§ **THE PROBLEM**
Could you return each line below without altering a word?
Start of Block
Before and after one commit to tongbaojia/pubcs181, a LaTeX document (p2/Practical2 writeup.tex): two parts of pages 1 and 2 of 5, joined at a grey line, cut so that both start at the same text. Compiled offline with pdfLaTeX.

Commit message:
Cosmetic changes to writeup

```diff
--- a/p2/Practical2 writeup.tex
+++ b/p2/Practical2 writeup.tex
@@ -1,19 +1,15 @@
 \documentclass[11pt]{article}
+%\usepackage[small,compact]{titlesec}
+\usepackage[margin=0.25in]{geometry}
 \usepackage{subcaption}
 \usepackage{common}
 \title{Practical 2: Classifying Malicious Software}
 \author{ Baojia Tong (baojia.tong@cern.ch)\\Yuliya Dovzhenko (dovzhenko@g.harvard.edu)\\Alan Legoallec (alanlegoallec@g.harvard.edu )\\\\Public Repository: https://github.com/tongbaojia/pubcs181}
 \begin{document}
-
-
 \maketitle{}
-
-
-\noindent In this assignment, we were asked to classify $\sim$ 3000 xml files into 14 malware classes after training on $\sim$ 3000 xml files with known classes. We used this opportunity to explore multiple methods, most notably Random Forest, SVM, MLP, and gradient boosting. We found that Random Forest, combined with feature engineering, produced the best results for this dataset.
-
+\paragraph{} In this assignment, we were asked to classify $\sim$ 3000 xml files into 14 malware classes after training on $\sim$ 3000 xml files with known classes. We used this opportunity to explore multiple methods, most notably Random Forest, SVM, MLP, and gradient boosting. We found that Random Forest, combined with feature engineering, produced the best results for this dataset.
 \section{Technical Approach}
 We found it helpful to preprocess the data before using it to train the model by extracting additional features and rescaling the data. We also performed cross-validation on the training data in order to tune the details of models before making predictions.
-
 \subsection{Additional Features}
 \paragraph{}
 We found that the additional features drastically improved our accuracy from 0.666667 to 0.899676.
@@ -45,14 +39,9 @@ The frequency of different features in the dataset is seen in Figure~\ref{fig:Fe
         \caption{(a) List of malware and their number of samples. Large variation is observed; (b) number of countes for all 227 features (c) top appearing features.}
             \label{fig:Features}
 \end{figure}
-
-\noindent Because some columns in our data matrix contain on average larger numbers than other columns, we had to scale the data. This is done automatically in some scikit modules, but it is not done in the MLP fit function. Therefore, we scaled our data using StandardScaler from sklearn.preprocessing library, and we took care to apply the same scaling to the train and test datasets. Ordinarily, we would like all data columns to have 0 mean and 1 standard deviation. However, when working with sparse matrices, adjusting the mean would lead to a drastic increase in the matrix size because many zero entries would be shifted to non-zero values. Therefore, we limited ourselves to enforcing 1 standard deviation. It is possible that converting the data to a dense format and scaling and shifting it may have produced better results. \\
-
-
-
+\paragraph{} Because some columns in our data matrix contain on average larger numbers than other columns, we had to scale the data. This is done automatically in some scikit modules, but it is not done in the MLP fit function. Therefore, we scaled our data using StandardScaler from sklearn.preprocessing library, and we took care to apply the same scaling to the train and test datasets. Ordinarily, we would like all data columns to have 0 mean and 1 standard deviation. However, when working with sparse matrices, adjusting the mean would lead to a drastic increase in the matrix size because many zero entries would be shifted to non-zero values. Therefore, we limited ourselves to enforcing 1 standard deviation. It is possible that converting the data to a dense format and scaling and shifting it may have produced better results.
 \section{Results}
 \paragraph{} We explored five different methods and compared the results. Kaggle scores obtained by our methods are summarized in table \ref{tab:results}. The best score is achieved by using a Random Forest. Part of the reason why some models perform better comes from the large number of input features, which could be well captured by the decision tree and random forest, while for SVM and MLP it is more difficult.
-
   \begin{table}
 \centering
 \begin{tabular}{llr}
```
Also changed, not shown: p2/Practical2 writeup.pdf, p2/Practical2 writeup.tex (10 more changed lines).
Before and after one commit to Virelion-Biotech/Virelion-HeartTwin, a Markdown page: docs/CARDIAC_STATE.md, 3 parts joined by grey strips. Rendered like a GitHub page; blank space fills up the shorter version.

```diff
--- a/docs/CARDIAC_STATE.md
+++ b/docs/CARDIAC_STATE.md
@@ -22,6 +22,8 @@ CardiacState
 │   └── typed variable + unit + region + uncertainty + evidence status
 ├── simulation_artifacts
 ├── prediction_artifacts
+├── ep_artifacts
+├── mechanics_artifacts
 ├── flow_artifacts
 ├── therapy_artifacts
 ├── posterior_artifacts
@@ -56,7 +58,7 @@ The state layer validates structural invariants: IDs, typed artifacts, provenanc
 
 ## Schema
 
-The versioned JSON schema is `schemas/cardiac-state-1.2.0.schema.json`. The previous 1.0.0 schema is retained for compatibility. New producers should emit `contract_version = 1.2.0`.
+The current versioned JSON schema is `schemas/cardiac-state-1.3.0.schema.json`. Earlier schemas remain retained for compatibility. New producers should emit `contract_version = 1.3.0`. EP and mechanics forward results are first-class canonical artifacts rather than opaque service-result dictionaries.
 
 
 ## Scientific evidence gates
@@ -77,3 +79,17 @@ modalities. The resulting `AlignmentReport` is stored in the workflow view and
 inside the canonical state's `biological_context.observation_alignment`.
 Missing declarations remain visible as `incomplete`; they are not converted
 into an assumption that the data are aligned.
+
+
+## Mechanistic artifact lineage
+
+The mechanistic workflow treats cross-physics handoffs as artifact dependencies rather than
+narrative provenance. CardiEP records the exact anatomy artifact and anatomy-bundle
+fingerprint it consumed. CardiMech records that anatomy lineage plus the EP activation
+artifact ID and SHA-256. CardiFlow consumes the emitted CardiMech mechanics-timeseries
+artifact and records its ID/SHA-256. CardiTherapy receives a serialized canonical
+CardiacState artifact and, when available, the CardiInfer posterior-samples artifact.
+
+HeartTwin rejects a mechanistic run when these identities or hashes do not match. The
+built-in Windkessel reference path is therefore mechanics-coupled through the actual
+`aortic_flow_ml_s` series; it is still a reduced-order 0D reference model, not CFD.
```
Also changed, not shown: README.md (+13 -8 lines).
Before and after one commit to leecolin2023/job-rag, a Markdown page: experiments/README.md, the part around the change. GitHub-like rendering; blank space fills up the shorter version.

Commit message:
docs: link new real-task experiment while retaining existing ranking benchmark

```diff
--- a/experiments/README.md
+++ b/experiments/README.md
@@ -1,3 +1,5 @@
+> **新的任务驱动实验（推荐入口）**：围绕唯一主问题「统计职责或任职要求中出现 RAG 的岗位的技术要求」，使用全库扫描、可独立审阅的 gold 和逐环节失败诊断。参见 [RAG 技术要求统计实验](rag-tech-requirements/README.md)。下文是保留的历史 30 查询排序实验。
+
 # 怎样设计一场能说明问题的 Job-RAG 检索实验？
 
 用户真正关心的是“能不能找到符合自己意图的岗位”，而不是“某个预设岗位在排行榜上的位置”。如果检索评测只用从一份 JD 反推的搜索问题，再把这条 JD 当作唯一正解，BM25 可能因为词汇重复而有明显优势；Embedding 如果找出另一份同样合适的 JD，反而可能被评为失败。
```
End of Block
§ **SOLVED PROBLEM**
Before and after one commit to tongbaojia/pubcs181, a LaTeX document (p2/Practical2 writeup.tex): two parts of pages 1 and 2 of 5, joined at a grey line, cut so that both start at the same text. Compiled offline with pdfLaTeX.

Commit message:
Cosmetic changes to writeup

```diff
--- a/p2/Practical2 writeup.tex
+++ b/p2/Practical2 writeup.tex
@@ -1,19 +1,15 @@
 \documentclass[11pt]{article}
+%\usepackage[small,compact]{titlesec}
+\usepackage[margin=0.25in]{geometry}
 \usepackage{subcaption}
 \usepackage{common}
 \title{Practical 2: Classifying Malicious Software}
 \author{ Baojia Tong (baojia.tong@cern.ch)\\Yuliya Dovzhenko (dovzhenko@g.harvard.edu)\\Alan Legoallec (alanlegoallec@g.harvard.edu )\\\\Public Repository: https://github.com/tongbaojia/pubcs181}
 \begin{document}
-
-
 \maketitle{}
-
-
-\noindent In this assignment, we were asked to classify $\sim$ 3000 xml files into 14 malware classes after training on $\sim$ 3000 xml files with known classes. We used this opportunity to explore multiple methods, most notably Random Forest, SVM, MLP, and gradient boosting. We found that Random Forest, combined with feature engineering, produced the best results for this dataset.
-
+\paragraph{} In this assignment, we were asked to classify $\sim$ 3000 xml files into 14 malware classes after training on $\sim$ 3000 xml files with known classes. We used this opportunity to explore multiple methods, most notably Random Forest, SVM, MLP, and gradient boosting. We found that Random Forest, combined with feature engineering, produced the best results for this dataset.
 \section{Technical Approach}
 We found it helpful to preprocess the data before using it to train the model by extracting additional features and rescaling the data. We also performed cross-validation on the training data in order to tune the details of models before making predictions.
-
 \subsection{Additional Features}
 \paragraph{}
 We found that the additional features drastically improved our accuracy from 0.666667 to 0.899676.
@@ -45,14 +39,9 @@ The frequency of different features in the dataset is seen in Figure~\ref{fig:Fe
         \caption{(a) List of malware and their number of samples. Large variation is observed; (b) number of countes for all 227 features (c) top appearing features.}
             \label{fig:Features}
 \end{figure}
-
-\noindent Because some columns in our data matrix contain on average larger numbers than other columns, we had to scale the data. This is done automatically in some scikit modules, but it is not done in the MLP fit function. Therefore, we scaled our data using StandardScaler from sklearn.preprocessing library, and we took care to apply the same scaling to the train and test datasets. Ordinarily, we would like all data columns to have 0 mean and 1 standard deviation. However, when working with sparse matrices, adjusting the mean would lead to a drastic increase in the matrix size because many zero entries would be shifted to non-zero values. Therefore, we limited ourselves to enforcing 1 standard deviation. It is possible that converting the data to a dense format and scaling and shifting it may have produced better results. \\
-
-
-
+\paragraph{} Because some columns in our data matrix contain on average larger numbers than other columns, we had to scale the data. This is done automatically in some scikit modules, but it is not done in the MLP fit function. Therefore, we scaled our data using StandardScaler from sklearn.preprocessing library, and we took care to apply the same scaling to the train and test datasets. Ordinarily, we would like all data columns to have 0 mean and 1 standard deviation. However, when working with sparse matrices, adjusting the mean would lead to a drastic increase in the matrix size because many zero entries would be shifted to non-zero values. Therefore, we limited ourselves to enforcing 1 standard deviation. It is possible that converting the data to a dense format and scaling and shifting it may have produced better results.
 \section{Results}
 \paragraph{} We explored five different methods and compared the results. Kaggle scores obtained by our methods are summarized in table \ref{tab:results}. The best score is achieved by using a Random Forest. Part of the reason why some models perform better comes from the large number of input features, which could be well captured by the decision tree and random forest, while for SVM and MLP it is more difficult.
-
   \begin{table}
 \centering
 \begin{tabular}{llr}
```
Also changed, not shown: p2/Practical2 writeup.pdf, p2/Practical2 writeup.tex (10 more changed lines).
Before and after one commit to Virelion-Biotech/Virelion-HeartTwin, a Markdown page: docs/CARDIAC_STATE.md, 3 parts joined by grey strips. Rendered like a GitHub page; blank space fills up the shorter version.

```diff
--- a/docs/CARDIAC_STATE.md
+++ b/docs/CARDIAC_STATE.md
@@ -22,6 +22,8 @@ CardiacState
 │   └── typed variable + unit + region + uncertainty + evidence status
 ├── simulation_artifacts
 ├── prediction_artifacts
+├── ep_artifacts
+├── mechanics_artifacts
 ├── flow_artifacts
 ├── therapy_artifacts
 ├── posterior_artifacts
@@ -56,7 +58,7 @@ The state layer validates structural invariants: IDs, typed artifacts, provenanc
 
 ## Schema
 
-The versioned JSON schema is `schemas/cardiac-state-1.2.0.schema.json`. The previous 1.0.0 schema is retained for compatibility. New producers should emit `contract_version = 1.2.0`.
+The current versioned JSON schema is `schemas/cardiac-state-1.3.0.schema.json`. Earlier schemas remain retained for compatibility. New producers should emit `contract_version = 1.3.0`. EP and mechanics forward results are first-class canonical artifacts rather than opaque service-result dictionaries.
 
 
 ## Scientific evidence gates
@@ -77,3 +79,17 @@ modalities. The resulting `AlignmentReport` is stored in the workflow view and
 inside the canonical state's `biological_context.observation_alignment`.
 Missing declarations remain visible as `incomplete`; they are not converted
 into an assumption that the data are aligned.
+
+
+## Mechanistic artifact lineage
+
+The mechanistic workflow treats cross-physics handoffs as artifact dependencies rather than
+narrative provenance. CardiEP records the exact anatomy artifact and anatomy-bundle
+fingerprint it consumed. CardiMech records that anatomy lineage plus the EP activation
+artifact ID and SHA-256. CardiFlow consumes the emitted CardiMech mechanics-timeseries
+artifact and records its ID/SHA-256. CardiTherapy receives a serialized canonical
+CardiacState artifact and, when available, the CardiInfer posterior-samples artifact.
+
+HeartTwin rejects a mechanistic run when these identities or hashes do not match. The
+built-in Windkessel reference path is therefore mechanics-coupled through the actual
+`aortic_flow_ml_s` series; it is still a reduced-order 0D reference model, not CFD.
```
Also changed, not shown: README.md (+13 -8 lines).
Before and after one commit to leecolin2023/job-rag, a Markdown page: experiments/README.md, the part around the change. GitHub-like rendering; blank space fills up the shorter version.

Commit message:
docs: link new real-task experiment while retaining existing ranking benchmark

```diff
--- a/experiments/README.md
+++ b/experiments/README.md
@@ -1,3 +1,5 @@
+> **新的任务驱动实验（推荐入口）**：围绕唯一主问题「统计职责或任职要求中出现 RAG 的岗位的技术要求」，使用全库扫描、可独立审阅的 gold 和逐环节失败诊断。参见 [RAG 技术要求统计实验](rag-tech-requirements/README.md)。下文是保留的历史 30 查询排序实验。
+
 # 怎样设计一场能说明问题的 Job-RAG 检索实验？
 
 用户真正关心的是“能不能找到符合自己意图的岗位”，而不是“某个预设岗位在排行榜上的位置”。如果检索评测只用从一份 JD 反推的搜索问题，再把这条 JD 当作唯一正解，BM25 可能因为词汇重复而有明显优势；Embedding 如果找出另一份同样合适的 JD，反而可能被评为失败。
```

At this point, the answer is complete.